[Front-end code edit data]
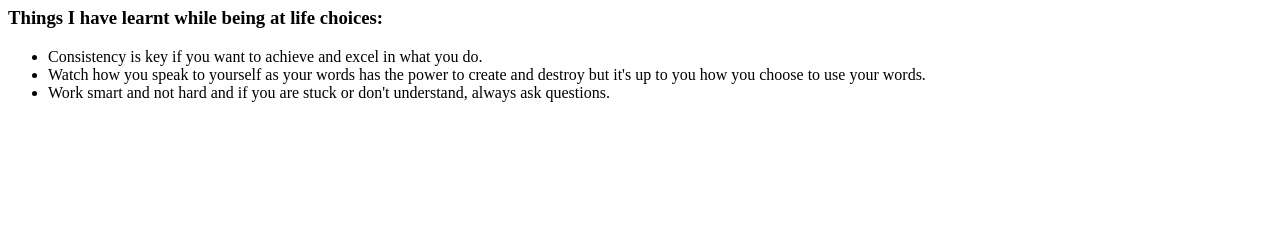
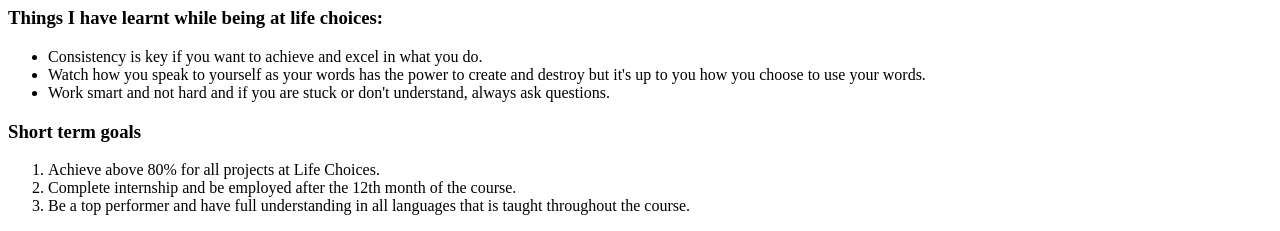
Before and after one commit to Erin-Caitlin/Wednesday, a plain HTML site: page index.html in a window 1280 px wide. Shown: the part 735-966 px from the top of the page. Before the commit the page ends 853 px from the top, so only its background shows below. Drawn offline with Linux system fonts and the light colour scheme.

Commit message:
Ordered list

```diff
--- a/index.html
+++ b/index.html
@@ -108,7 +108,18 @@
           </li>
         </ul>
 
-
+        <h3>Short term goals</h3>
+        <ol>
+          <li>
+            Achieve above 80% for all projects at Life Choices.
+          </li>
+          <li>
+            Complete internship and be employed after the 12th month of the course.
+          </li>
+          <li>
+            Be a top performer and have full understanding in all languages that is taught throughout the course.
+          </li>
+        </ol>
 
 
 
```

*TASK*
The full data, repeated exactly and stripped of its pictures, is the expected answer.

*OUTPUT OF THE TASK*
Before and after one commit to Erin-Caitlin/Wednesday, a plain HTML site: page index.html in a window 1280 px wide. Shown: the part 735-966 px from the top of the page. Before the commit the page ends 853 px from the top, so only its background shows below. Drawn offline with Linux system fonts and the light colour scheme.

Commit message:
Ordered list

```diff
--- a/index.html
+++ b/index.html
@@ -108,7 +108,18 @@
           </li>
         </ul>
 
-
+        <h3>Short term goals</h3>
+        <ol>
+          <li>
+            Achieve above 80% for all projects at Life Choices.
+          </li>
+          <li>
+            Complete internship and be employed after the 12th month of the course.
+          </li>
+          <li>
+            Be a top performer and have full understanding in all languages that is taught throughout the course.
+          </li>
+        </ol>
 
 
 
```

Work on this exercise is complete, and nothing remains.